“Then I feel so happy, even now. I’m so proud of myself at that time. Because he missed school seven days, what the hell. But maybe after, I think he comes these seven days. All my life, I might not have a holiday with him to go to the snow mountain again. Maybe he’s not interested in snow anymore. In that moment, that second, oh, I get so many pictures. I feel like a father.”

With the success of “Rush Hour, ” Chan may be able to be closer to his family and work on a sequel. He is determined, however, to fly back to Australia and talk to his own father. The second chapter of his book reveals half-brothers and half-sisters Chan didn’t know he had until he was an adult. The brief explanation his parents gave was that they had to leave families behind when the Japanese invaded China.

About a month ago, a new twist emerged to the family saga. “There’s some rumor from China, my name is not Chan, ” he says. “It’s strange. Then I (went) back to Australia; I want to ask my father, I say, father, is my original name called Fong?’ My father looked at me. Don’t ask. I hope I have time to (tell) to you the long story, before I die. I don’t want you, after I die, don’t know nothing.'”

So his surname, the one stable link in his life, might not even be his. He intends to sit down with his father to record the entire story and find out about his past.

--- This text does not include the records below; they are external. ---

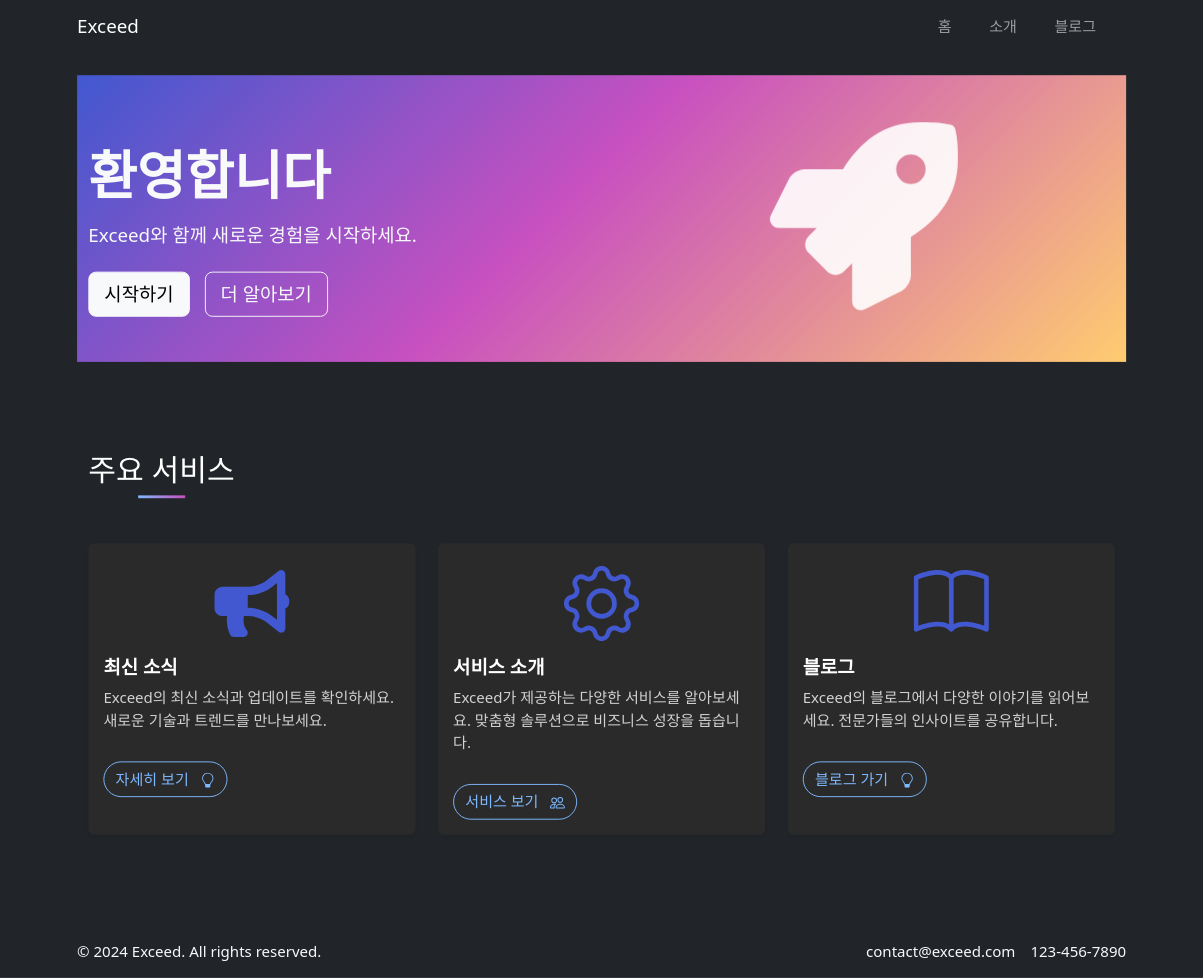
Repository: somej-123/exceed
Page: /
The author's editor kept a copy of each file at every save. The page is drawn from the files as they stood at one save, then again after a run of saves.
The browser window is 1280 px wide. The pictures show the whole page, at 94% of full size.
The project was rebuilt for these pictures with package versions that can differ from the ones it lists, and the page was loaded fresh each time. Also part of the build but not shown: vite.config.ts, src/pages/Info.tsx, src/pages/Blog.tsx.

Above is the page before, as saved 2025-03-23 20:01:59.

### src/App.tsx
import { BrowserRouter as Router, Routes, Route } from 'react-router-dom';
import Layout from './components/Layout';
import Home from './pages/Home';
import Info from './pages/Info';
import Blog from './pages/Blog';
import 'bootstrap/dist/css/bootstrap.min.css';

function App() {
  return (
    <Router>
      <Routes>
        <Route path="/" element={<Layout />}>
          <Route index element={<Home />} />
          <Route path="info" element={<Info />} />
          <Route path="blog" element={<Blog />} />
        </Route>
      </Routes>
    </Router>
  );
}

export default App;

### src/components/Layout.tsx
import { Container } from 'react-bootstrap';
import Header from './Header';
import Footer from './Footer';
import { Outlet } from 'react-router-dom';
import styles from '../styles/Layout.module.css';

const Layout = () => {
  return (
    <div className={`d-flex flex-column min-vh-100 bg-dark text-light ${styles.layoutContainer}`}>
      <Header />
      <Container className="flex-grow-1 py-4">
        <Outlet />
      </Container>
      <Footer />
    </div>
  );
};

export default Layout;

### src/pages/Home.tsx
import { Container, Row, Col, Card, Button } from 'react-bootstrap';
import { FaRocket, FaBullhorn } from 'react-icons/fa';
import { BsLightbulb, BsBook, BsGear, BsPeople } from 'react-icons/bs';
import '../styles/home.css';

const Home = () => {
  return (
    <>
      {/* 히어로 섹션 */}
      <div className="hero-section text-light py-5 mb-5">
        <Container>
          <Row className="align-items-center">
            <Col md={6} className="mb-md-0">
              <h1 className="display-4 fw-bold mb-3 pt-4">환영합니다</h1>
              <p className="lead mb-4">Exceed와 함께 새로운 경험을 시작하세요.</p>
              <Button variant="light" size="lg" className="me-3">시작하기</Button>
              <Button variant="outline-light" size="lg">더 알아보기</Button>
            </Col>
            <Col md={6} className="text-center">
              <FaRocket size={200} className="hero-icon" />
            </Col>
          </Row>
        </Container>
      </div>

      {/* 주요 서비스 섹션 */}
      <Container className="py-5">
        <h2 className="text-center mb-5 section-title">주요 서비스</h2>
        <Row>
          <Col md={4} className="mb-4">
            <Card className="h-100 shadow-sm hover-card border-0">
              <div className="text-center pt-4">
                <FaBullhorn size={80} className="service-icon" />
              </div>
              <Card.Body>
                <Card.Title className="fw-bold">최신 소식</Card.Title>
                <Card.Text>
                  Exceed의 최신 소식과 업데이트를 확인하세요.
                  새로운 기술과 트렌드를 만나보세요.
                </Card.Text>
                <Button variant="outline-primary" className="mt-3 rounded-pill">
                  자세히 보기 <BsLightbulb className="ms-2" />
                </Button>
              </Card.Body>
            </Card>
          </Col>
          <Col md={4} className="mb-4">
            <Card className="h-100 shadow-sm hover-card border-0">
              <div className="text-center pt-4">
                <BsGear size={80} className="service-icon" />
              </div>
              <Card.Body>
                <Card.Title className="fw-bold">서비스 소개</Card.Title>
                <Card.Text>
                  Exceed가 제공하는 다양한 서비스를 알아보세요.
                  맞춤형 솔루션으로 비즈니스 성장을 돕습니다.
                </Card.Text>
                <Button variant="outline-primary" className="mt-3 rounded-pill">
                  서비스 보기 <BsPeople className="ms-2" />
                </Button>
              </Card.Body>
            </Card>
          </Col>
          <Col md={4} className="mb-4">
            <Card className="h-100 shadow-sm hover-card border-0">
              <div className="text-center pt-4">
                <BsBook size={80} className="service-icon" />
              </div>
              <Card.Body>
                <Card.Title className="fw-bold">블로그</Card.Title>
                <Card.Text>
                  Exceed의 블로그에서 다양한 이야기를 읽어보세요.
                  전문가들의 인사이트를 공유합니다.
                </Card.Text>
                <Button variant="outline-primary" className="mt-3 rounded-pill">
                  블로그 가기 <BsLightbulb className="ms-2" />
                </Button>
              </Card.Body>
            </Card>
          </Col>
        </Row>
      </Container>
    </>
  );
};

export default Home;

### src/components/Header.tsx
import { Navbar, Nav, Container } from 'react-bootstrap';
import { Link } from 'react-router-dom';

const Header = () => {
  return (
    <Navbar bg="dark" variant="dark" expand="lg">
      <Container>
        <Navbar.Brand as={Link} to="/">Exceed</Navbar.Brand>
        <Navbar.Toggle aria-controls="basic-navbar-nav" />
        <Navbar.Collapse id="basic-navbar-nav">
          <Nav className="ms-auto">
            <Nav.Link as={Link} className="me-4" to="/">홈</Nav.Link>
            <Nav.Link as={Link} className="me-4" to="/info">소개</Nav.Link>
            <Nav.Link as={Link} className="me-4" to="/blog">블로그</Nav.Link>
          </Nav>
        </Navbar.Collapse>
      </Container>
    </Navbar>
  );
};

export default Header;

### src/components/Footer.tsx
import { Container, Row, Col } from 'react-bootstrap';

const Footer = () => {
  return (
    <footer className="bg-dark text-light py-3 mt-auto">
      <Container>
        <Row className="align-items-center">
          <Col md={6} className="text-center text-md-start">
            <p className="mb-0">&copy; 2024 Exceed. All rights reserved.</p>
          </Col>
          <Col md={6} className="text-center text-md-end">
            <a href="mailto:contact@exceed.com" className="text-light text-decoration-none me-3">
              contact@exceed.com
            </a>
            <a href="tel:123-456-7890" className="text-light text-decoration-none">
              123-456-7890
            </a>
          </Col>
        </Row>
      </Container>
    </footer>
  );
};

export default Footer;

### src/styles/Layout.module.css
.layoutContainer {
  background-color: #1a1a1a;
  color: #ffffff;
}

.layoutContainer :global(.card) {
  background-color: #2a2a2a;
  border: none;
  color: #ffffff;
}

.layoutContainer :global(.card .card-title) {
  color: #ffffff;
}

.layoutContainer :global(.card .card-text) {
  color: #d1d1d1;
}

.layoutContainer :global(.btn-outline-primary) {
  color: #7eb9ff;
  border-color: #7eb9ff;
}

.layoutContainer :global(.btn-outline-primary:hover) {
  background-color: #7eb9ff;
  color: #1a1a1a;
}

.layoutContainer :global(.text-muted) {
  color: #b0b0b0 !important;
}

.layoutContainer :global(.section-title) {
  color: #ffffff !important;
}

.layoutContainer :global(.section-title::after) {
  background: linear-gradient(to right, #7eb9ff, #c850c0);
}

### src/styles/home.css
.hero-section {
  background: linear-gradient(135deg, #4158D0 0%, #C850C0 46%, #FFCC70 100%);
  position: relative;
  overflow: hidden;
}

.hero-icon {
  animation: float 3s ease-in-out infinite;
  color: rgba(255, 255, 255, 0.9);
}

.section-title {
  color: #333;
  position: relative;
  display: inline-block;
  padding-bottom: 10px;
}

.section-title::after {
  content: '';
  position: absolute;
  width: 50px;
  height: 3px;
  bottom: 0;
  left: 50%;
  transform: translateX(-50%);
  background: linear-gradient(to right, #4158D0, #C850C0);
}

.service-icon {
  color: #4158D0;
  transition: color 0.3s ease;
}

.hover-card {
  transition: all 0.3s ease-in-out;
  background: #fff;
}

.hover-card:hover {
  transform: translateY(-5px);
  box-shadow: 0 10px 20px rgba(0,0,0,0.1) !important;
}

.hover-card:hover .service-icon {
  color: #C850C0;
}

@keyframes float {
  0% { transform: translateY(0px); }
  50% { transform: translateY(-20px); }
  100% { transform: translateY(0px); }
}

.rounded-pill {
  padding-left: 1.5rem;
  padding-right: 1.5rem;
}

Loaded but not shown: index.html (common file); src/main.tsx (common file)

After the next 2 saves:
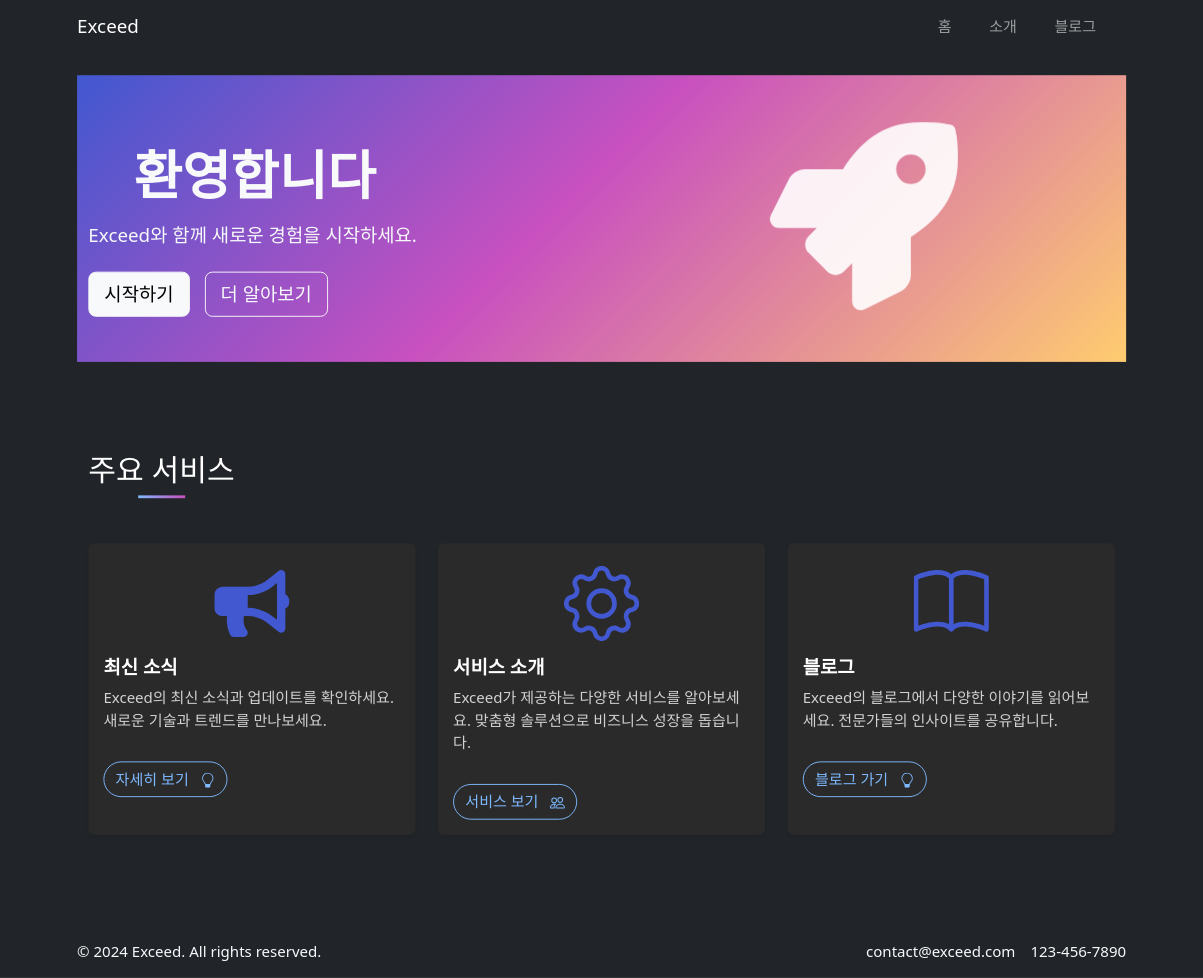
The 2 saves are shown as one change because they came seconds apart.
The last was saved 17 s later.
--- a/src/pages/Home.tsx
+++ b/src/pages/Home.tsx
@@ -11,7 +11,7 @@
         <Container>
           <Row className="align-items-center">
             <Col md={6} className="mb-md-0">
-              <h1 className="display-4 fw-bold mb-3 pt-4">환영합니다</h1>
+              <h1 className="display-4 fw-bold ms-5 mb-3 pt-4">환영합니다</h1>
               <p className="lead mb-4">Exceed와 함께 새로운 경험을 시작하세요.</p>
               <Button variant="light" size="lg" className="me-3">시작하기</Button>
               <Button variant="outline-light" size="lg">더 알아보기</Button>

After the 5 saves that followed:
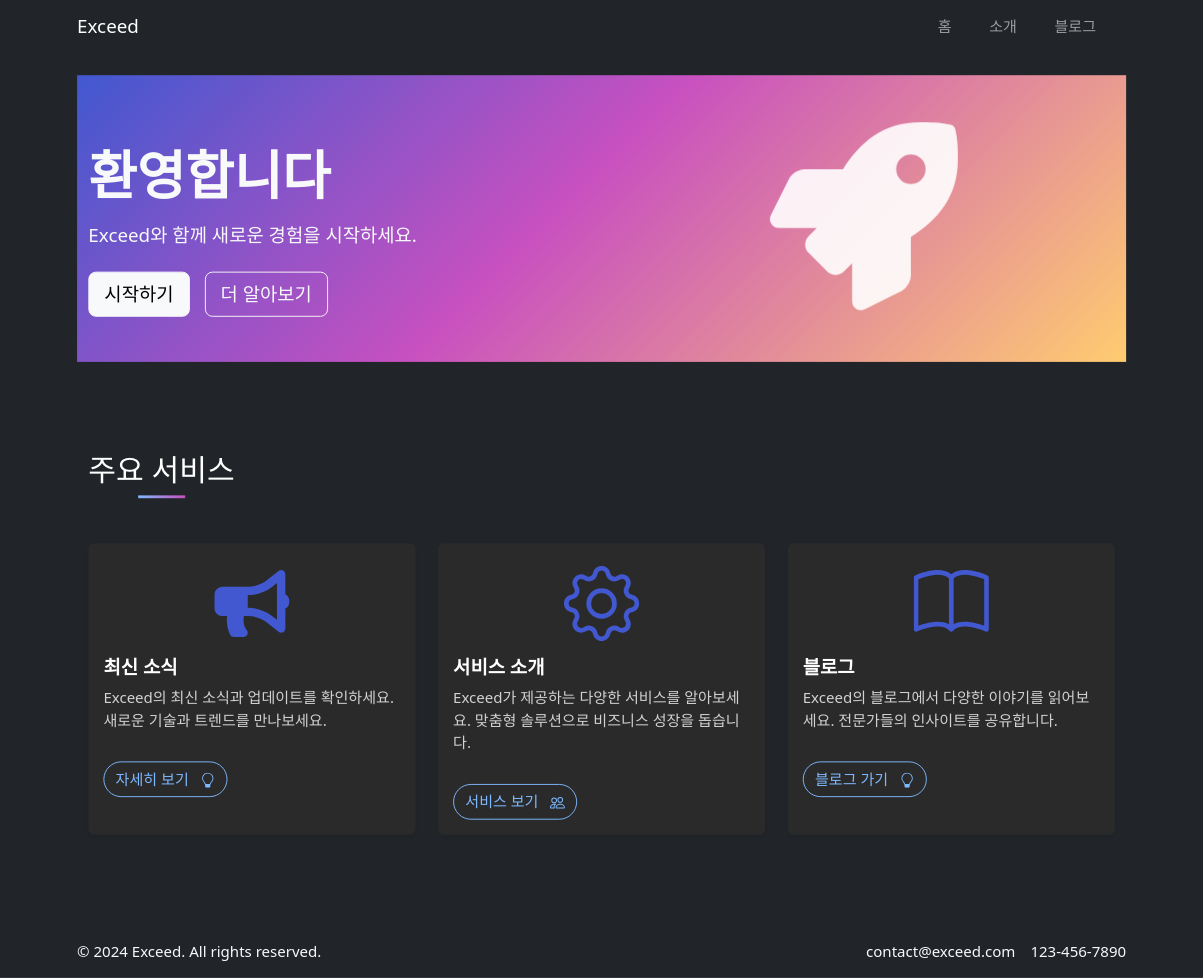
The 5 saves are shown as one change because they came seconds apart.
The last was saved 9 s later.
--- a/src/pages/Home.tsx
+++ b/src/pages/Home.tsx
@@ -11,7 +11,7 @@
         <Container>
           <Row className="align-items-center">
             <Col md={6} className="mb-md-0">
-              <h1 className="display-4 fw-bold ms-5 mb-3 pt-4">환영합니다</h1>
+              <h1 className="display-4 fw-bold mb-3 pt-4">환영합니다</h1>
               <p className="lead mb-4">Exceed와 함께 새로운 경험을 시작하세요.</p>
               <Button variant="light" size="lg" className="me-3">시작하기</Button>
               <Button variant="outline-light" size="lg">더 알아보기</Button>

He did have some hesitations at first. “I ask myself, should I ask, should I don’t ask? Is he my real father, or do I have another father?’ Then after, I say, no, I have to know my story. I have to find out who am I, but I don’t mind.’ I say, you are my father. I just want to know my family.’ Maybe there’s a second biography.”

Ultimately, the name doesn’t matter for the man who has reinvented his identity throughout his life. The world will always know him as Jackie Chan.


Jackie Chan on attitude adjustments, from “I Am Jackie Chan”:

I’ve done a lot of talk shows in America since (“Battle Creek Brawl”). My English is a lot better now, but the most important thing has been the adjustment in my attitude. I know who I am; I’m Jackie Chan. I may not have perfect English, but tell me, how many talk show hosts can speak Chinese? Can Jay Leno? David Letterman? I can guarantee that I know more of their language than they know of mine!

There are billions of people in China, and millions of Chinese people around the world. Someday, everyone will have to learn Mandarin, just like most people have to learn English today.

This article originally appeared in the Contra Costa Times